» **SUPPLIED DATA**:
━━━━━━━━━━━━━━━━━━━━━━━━━━━━━━

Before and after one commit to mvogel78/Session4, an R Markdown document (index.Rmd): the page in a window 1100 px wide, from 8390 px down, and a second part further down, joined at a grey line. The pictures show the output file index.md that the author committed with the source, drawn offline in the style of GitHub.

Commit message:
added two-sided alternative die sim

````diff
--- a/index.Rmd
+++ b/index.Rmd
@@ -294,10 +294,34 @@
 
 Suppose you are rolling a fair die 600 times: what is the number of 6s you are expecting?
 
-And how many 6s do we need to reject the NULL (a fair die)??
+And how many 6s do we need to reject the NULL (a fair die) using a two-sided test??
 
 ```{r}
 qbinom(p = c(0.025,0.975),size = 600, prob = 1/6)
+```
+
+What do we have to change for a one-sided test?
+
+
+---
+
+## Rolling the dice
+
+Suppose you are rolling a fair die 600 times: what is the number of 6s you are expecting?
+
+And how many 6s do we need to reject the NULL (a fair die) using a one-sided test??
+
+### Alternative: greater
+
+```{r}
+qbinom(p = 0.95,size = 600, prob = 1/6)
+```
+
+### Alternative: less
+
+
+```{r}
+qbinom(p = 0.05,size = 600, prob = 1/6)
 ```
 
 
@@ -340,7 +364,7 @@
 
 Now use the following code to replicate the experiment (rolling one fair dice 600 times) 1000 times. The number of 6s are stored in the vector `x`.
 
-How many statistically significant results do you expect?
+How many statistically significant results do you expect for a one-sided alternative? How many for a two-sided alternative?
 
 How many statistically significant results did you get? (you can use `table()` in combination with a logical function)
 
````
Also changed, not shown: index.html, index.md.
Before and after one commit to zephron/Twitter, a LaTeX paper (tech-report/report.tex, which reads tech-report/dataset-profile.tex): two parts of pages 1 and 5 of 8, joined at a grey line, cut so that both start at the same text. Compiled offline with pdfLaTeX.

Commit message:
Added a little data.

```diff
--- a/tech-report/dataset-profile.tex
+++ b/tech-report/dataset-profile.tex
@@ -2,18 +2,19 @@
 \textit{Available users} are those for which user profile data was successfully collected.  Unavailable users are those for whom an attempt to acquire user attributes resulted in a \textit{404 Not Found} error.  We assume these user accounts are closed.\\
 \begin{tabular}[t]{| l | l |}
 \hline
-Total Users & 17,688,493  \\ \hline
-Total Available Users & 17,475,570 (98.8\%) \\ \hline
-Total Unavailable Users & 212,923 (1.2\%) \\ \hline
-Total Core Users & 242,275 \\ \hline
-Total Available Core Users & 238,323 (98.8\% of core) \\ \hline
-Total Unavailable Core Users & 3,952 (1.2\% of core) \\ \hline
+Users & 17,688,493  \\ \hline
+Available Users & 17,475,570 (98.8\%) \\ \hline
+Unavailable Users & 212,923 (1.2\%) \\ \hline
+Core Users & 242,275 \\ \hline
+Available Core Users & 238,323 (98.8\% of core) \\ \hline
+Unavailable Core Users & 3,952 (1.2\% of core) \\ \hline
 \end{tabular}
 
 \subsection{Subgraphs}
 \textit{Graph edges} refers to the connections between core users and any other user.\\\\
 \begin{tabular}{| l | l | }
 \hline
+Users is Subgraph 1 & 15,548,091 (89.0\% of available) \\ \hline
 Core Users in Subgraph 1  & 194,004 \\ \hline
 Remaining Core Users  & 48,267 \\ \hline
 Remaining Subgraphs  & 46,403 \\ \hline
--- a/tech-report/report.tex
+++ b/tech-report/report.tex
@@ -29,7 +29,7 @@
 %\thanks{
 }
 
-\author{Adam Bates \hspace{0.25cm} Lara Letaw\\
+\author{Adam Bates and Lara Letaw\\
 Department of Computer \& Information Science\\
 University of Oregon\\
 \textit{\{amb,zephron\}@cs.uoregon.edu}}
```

━━━━━━━━━━━━━━━━━━━━━━━━━━━━━━

» **WHAT IS NEEDED**: Nothing should be left out when the listing is retyped exactly.

» **RESPONSE TO THE TASK**:
Before and after one commit to mvogel78/Session4, an R Markdown document (index.Rmd): the page in a window 1100 px wide, from 8390 px down, and a second part further down, joined at a grey line. The pictures show the output file index.md that the author committed with the source, drawn offline in the style of GitHub.

Commit message:
added two-sided alternative die sim

````diff
--- a/index.Rmd
+++ b/index.Rmd
@@ -294,10 +294,34 @@
 
 Suppose you are rolling a fair die 600 times: what is the number of 6s you are expecting?
 
-And how many 6s do we need to reject the NULL (a fair die)??
+And how many 6s do we need to reject the NULL (a fair die) using a two-sided test??
 
 ```{r}
 qbinom(p = c(0.025,0.975),size = 600, prob = 1/6)
+```
+
+What do we have to change for a one-sided test?
+
+
+---
+
+## Rolling the dice
+
+Suppose you are rolling a fair die 600 times: what is the number of 6s you are expecting?
+
+And how many 6s do we need to reject the NULL (a fair die) using a one-sided test??
+
+### Alternative: greater
+
+```{r}
+qbinom(p = 0.95,size = 600, prob = 1/6)
+```
+
+### Alternative: less
+
+
+```{r}
+qbinom(p = 0.05,size = 600, prob = 1/6)
 ```
 
 
@@ -340,7 +364,7 @@
 
 Now use the following code to replicate the experiment (rolling one fair dice 600 times) 1000 times. The number of 6s are stored in the vector `x`.
 
-How many statistically significant results do you expect?
+How many statistically significant results do you expect for a one-sided alternative? How many for a two-sided alternative?
 
 How many statistically significant results did you get? (you can use `table()` in combination with a logical function)
 
````
Also changed, not shown: index.html, index.md.
Before and after one commit to zephron/Twitter, a LaTeX paper (tech-report/report.tex, which reads tech-report/dataset-profile.tex): two parts of pages 1 and 5 of 8, joined at a grey line, cut so that both start at the same text. Compiled offline with pdfLaTeX.

Commit message:
Added a little data.

```diff
--- a/tech-report/dataset-profile.tex
+++ b/tech-report/dataset-profile.tex
@@ -2,18 +2,19 @@
 \textit{Available users} are those for which user profile data was successfully collected.  Unavailable users are those for whom an attempt to acquire user attributes resulted in a \textit{404 Not Found} error.  We assume these user accounts are closed.\\
 \begin{tabular}[t]{| l | l |}
 \hline
-Total Users & 17,688,493  \\ \hline
-Total Available Users & 17,475,570 (98.8\%) \\ \hline
-Total Unavailable Users & 212,923 (1.2\%) \\ \hline
-Total Core Users & 242,275 \\ \hline
-Total Available Core Users & 238,323 (98.8\% of core) \\ \hline
-Total Unavailable Core Users & 3,952 (1.2\% of core) \\ \hline
+Users & 17,688,493  \\ \hline
+Available Users & 17,475,570 (98.8\%) \\ \hline
+Unavailable Users & 212,923 (1.2\%) \\ \hline
+Core Users & 242,275 \\ \hline
+Available Core Users & 238,323 (98.8\% of core) \\ \hline
+Unavailable Core Users & 3,952 (1.2\% of core) \\ \hline
 \end{tabular}
 
 \subsection{Subgraphs}
 \textit{Graph edges} refers to the connections between core users and any other user.\\\\
 \begin{tabular}{| l | l | }
 \hline
+Users is Subgraph 1 & 15,548,091 (89.0\% of available) \\ \hline
 Core Users in Subgraph 1  & 194,004 \\ \hline
 Remaining Core Users  & 48,267 \\ \hline
 Remaining Subgraphs  & 46,403 \\ \hline
--- a/tech-report/report.tex
+++ b/tech-report/report.tex
@@ -29,7 +29,7 @@
 %\thanks{
 }
 
-\author{Adam Bates \hspace{0.25cm} Lara Letaw\\
+\author{Adam Bates and Lara Letaw\\
 Department of Computer \& Information Science\\
 University of Oregon\\
 \textit{\{amb,zephron\}@cs.uoregon.edu}}
```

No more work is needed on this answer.